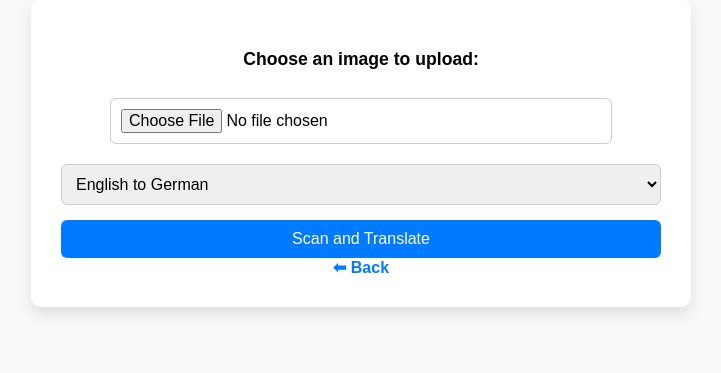
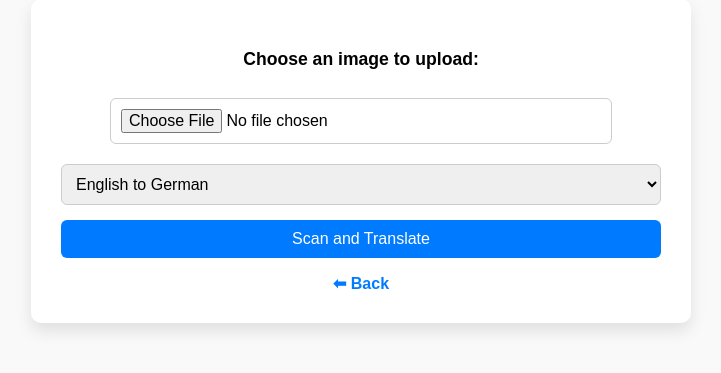
Before and after one commit to HordesOfGhost/de_und_en, a FastAPI app: page /ocr in a window 1280 px wide. Shown: the part 123-496 px from the top of the page, without its empty margins (279-1000 px from the left). Run offline with FastAPI, Linux system fonts and the light colour scheme; parts of the project's set-up code (start-up, migrations or seed data) failed here and were passed over.

Commit message:
fix minor fixes

```diff
--- a/static/conversation.css
+++ b/static/conversation.css
@@ -57,6 +57,10 @@ button {
 button:hover {
     background-color: #0056b3;
 }
+.centered-link {
+    text-align: center;
+    margin-top: 1rem;
+}
 
 .centered-link a {
     text-decoration: none;
@@ -67,7 +71,6 @@ button:hover {
 .centered-link a:hover {
     text-decoration: underline;
 }
-
 #loading-message {
     margin-top: 15px;
     color: #555;
--- a/static/grammar.css
+++ b/static/grammar.css
@@ -108,7 +108,10 @@ footer {
     text-align: center;
     color: #333;
 }
-
+.centered-link {
+    text-align: center;
+    margin-top: 1rem;
+}
 
 .centered-link a {
     text-decoration: none;
@@ -119,7 +122,6 @@ footer {
 .centered-link a:hover {
     text-decoration: underline;
 }
-
 #full-german-sentence,
 #sentence-selector {
     padding: 10px;
--- a/static/listening.css
+++ b/static/listening.css
@@ -144,6 +144,10 @@ form button:active {
     font-size: 1.2rem;
     text-align: center;
 }
+.centered-link {
+    text-align: center;
+    margin-top: 1rem;
+}
 
 .centered-link a {
     text-decoration: none;
--- a/static/ocr.css
+++ b/static/ocr.css
@@ -107,6 +107,10 @@ video, canvas {
     border: 2px solid #ccc;
     border-radius: 8px;
 }
+.centered-link {
+    text-align: center;
+    margin-top: 1rem;
+}
 
 .centered-link a {
     text-decoration: none;
--- a/static/reading.css
+++ b/static/reading.css
@@ -144,6 +144,10 @@ form button:active {
     font-size: 1.2rem;
     text-align: center;
 }
+.centered-link {
+    text-align: center;
+    margin-top: 1rem;
+}
 
 .centered-link a {
     text-decoration: none;
--- a/static/transcription.css
+++ b/static/transcription.css
@@ -110,6 +110,10 @@ footer p {
     font-size: 1rem;
     color: #007bff;
 }
+.centered-link {
+    text-align: center;
+    margin-top: 1rem;
+}
 
 .centered-link a {
     text-decoration: none;
--- a/static/translation.css
+++ b/static/translation.css
@@ -101,6 +101,11 @@ button[title="Play Sound"]:hover {
     color: #007bff;
 }
 
+.centered-link {
+    text-align: center;
+    margin-top: 1rem;
+}
+
 .centered-link a {
     text-decoration: none;
     color: #007bff;
--- a/templates/flashcard.html
+++ b/templates/flashcard.html
@@ -48,7 +48,7 @@
                 </center>
             </div>
 
-            <a href="/" class="back-button">⬅ Back</a>
+            <a href="/" class="centered-link">⬅ Back</a>
         </div>
     </div>
 
--- a/templates/ocr.html
+++ b/templates/ocr.html
@@ -41,9 +41,11 @@
           </div>
         </div>
 
-        <div class="centered-link">
-          <a href="/">⬅ Back</a>
-        </div>
+        <center>
+          <div class="centered-link">
+              <a href="/">⬅ Back</a>
+          </div>
+      </center>
       </div>
     </div>
   </div>
```
Also changed, not shown: static/flashcard.css (+7 -4 lines), templates/grammar.html (+5 -3 lines), templates/reading.html (+5 -3 lines), templates/transcription.html (+5 -3 lines), templates/translation.html (+5 -4 lines).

» TASK PROMPT:
Take the data above and set it down exactly, images excluded.

» SOLUTION FOR THIS PROBLEM:
Before and after one commit to HordesOfGhost/de_und_en, a FastAPI app: page /ocr in a window 1280 px wide. Shown: the part 123-496 px from the top of the page, without its empty margins (279-1000 px from the left). Run offline with FastAPI, Linux system fonts and the light colour scheme; parts of the project's set-up code (start-up, migrations or seed data) failed here and were passed over.

Commit message:
fix minor fixes

```diff
--- a/static/conversation.css
+++ b/static/conversation.css
@@ -57,6 +57,10 @@ button {
 button:hover {
     background-color: #0056b3;
 }
+.centered-link {
+    text-align: center;
+    margin-top: 1rem;
+}
 
 .centered-link a {
     text-decoration: none;
@@ -67,7 +71,6 @@ button:hover {
 .centered-link a:hover {
     text-decoration: underline;
 }
-
 #loading-message {
     margin-top: 15px;
     color: #555;
--- a/static/grammar.css
+++ b/static/grammar.css
@@ -108,7 +108,10 @@ footer {
     text-align: center;
     color: #333;
 }
-
+.centered-link {
+    text-align: center;
+    margin-top: 1rem;
+}
 
 .centered-link a {
     text-decoration: none;
@@ -119,7 +122,6 @@ footer {
 .centered-link a:hover {
     text-decoration: underline;
 }
-
 #full-german-sentence,
 #sentence-selector {
     padding: 10px;
--- a/static/listening.css
+++ b/static/listening.css
@@ -144,6 +144,10 @@ form button:active {
     font-size: 1.2rem;
     text-align: center;
 }
+.centered-link {
+    text-align: center;
+    margin-top: 1rem;
+}
 
 .centered-link a {
     text-decoration: none;
--- a/static/ocr.css
+++ b/static/ocr.css
@@ -107,6 +107,10 @@ video, canvas {
     border: 2px solid #ccc;
     border-radius: 8px;
 }
+.centered-link {
+    text-align: center;
+    margin-top: 1rem;
+}
 
 .centered-link a {
     text-decoration: none;
--- a/static/reading.css
+++ b/static/reading.css
@@ -144,6 +144,10 @@ form button:active {
     font-size: 1.2rem;
     text-align: center;
 }
+.centered-link {
+    text-align: center;
+    margin-top: 1rem;
+}
 
 .centered-link a {
     text-decoration: none;
--- a/static/transcription.css
+++ b/static/transcription.css
@@ -110,6 +110,10 @@ footer p {
     font-size: 1rem;
     color: #007bff;
 }
+.centered-link {
+    text-align: center;
+    margin-top: 1rem;
+}
 
 .centered-link a {
     text-decoration: none;
--- a/static/translation.css
+++ b/static/translation.css
@@ -101,6 +101,11 @@ button[title="Play Sound"]:hover {
     color: #007bff;
 }
 
+.centered-link {
+    text-align: center;
+    margin-top: 1rem;
+}
+
 .centered-link a {
     text-decoration: none;
     color: #007bff;
--- a/templates/flashcard.html
+++ b/templates/flashcard.html
@@ -48,7 +48,7 @@
                 </center>
             </div>
 
-            <a href="/" class="back-button">⬅ Back</a>
+            <a href="/" class="centered-link">⬅ Back</a>
         </div>
     </div>
 
--- a/templates/ocr.html
+++ b/templates/ocr.html
@@ -41,9 +41,11 @@
           </div>
         </div>
 
-        <div class="centered-link">
-          <a href="/">⬅ Back</a>
-        </div>
+        <center>
+          <div class="centered-link">
+              <a href="/">⬅ Back</a>
+          </div>
+      </center>
       </div>
     </div>
   </div>
```
Also changed, not shown: static/flashcard.css (+7 -4 lines), templates/grammar.html (+5 -3 lines), templates/reading.html (+5 -3 lines), templates/transcription.html (+5 -3 lines), templates/translation.html (+5 -4 lines).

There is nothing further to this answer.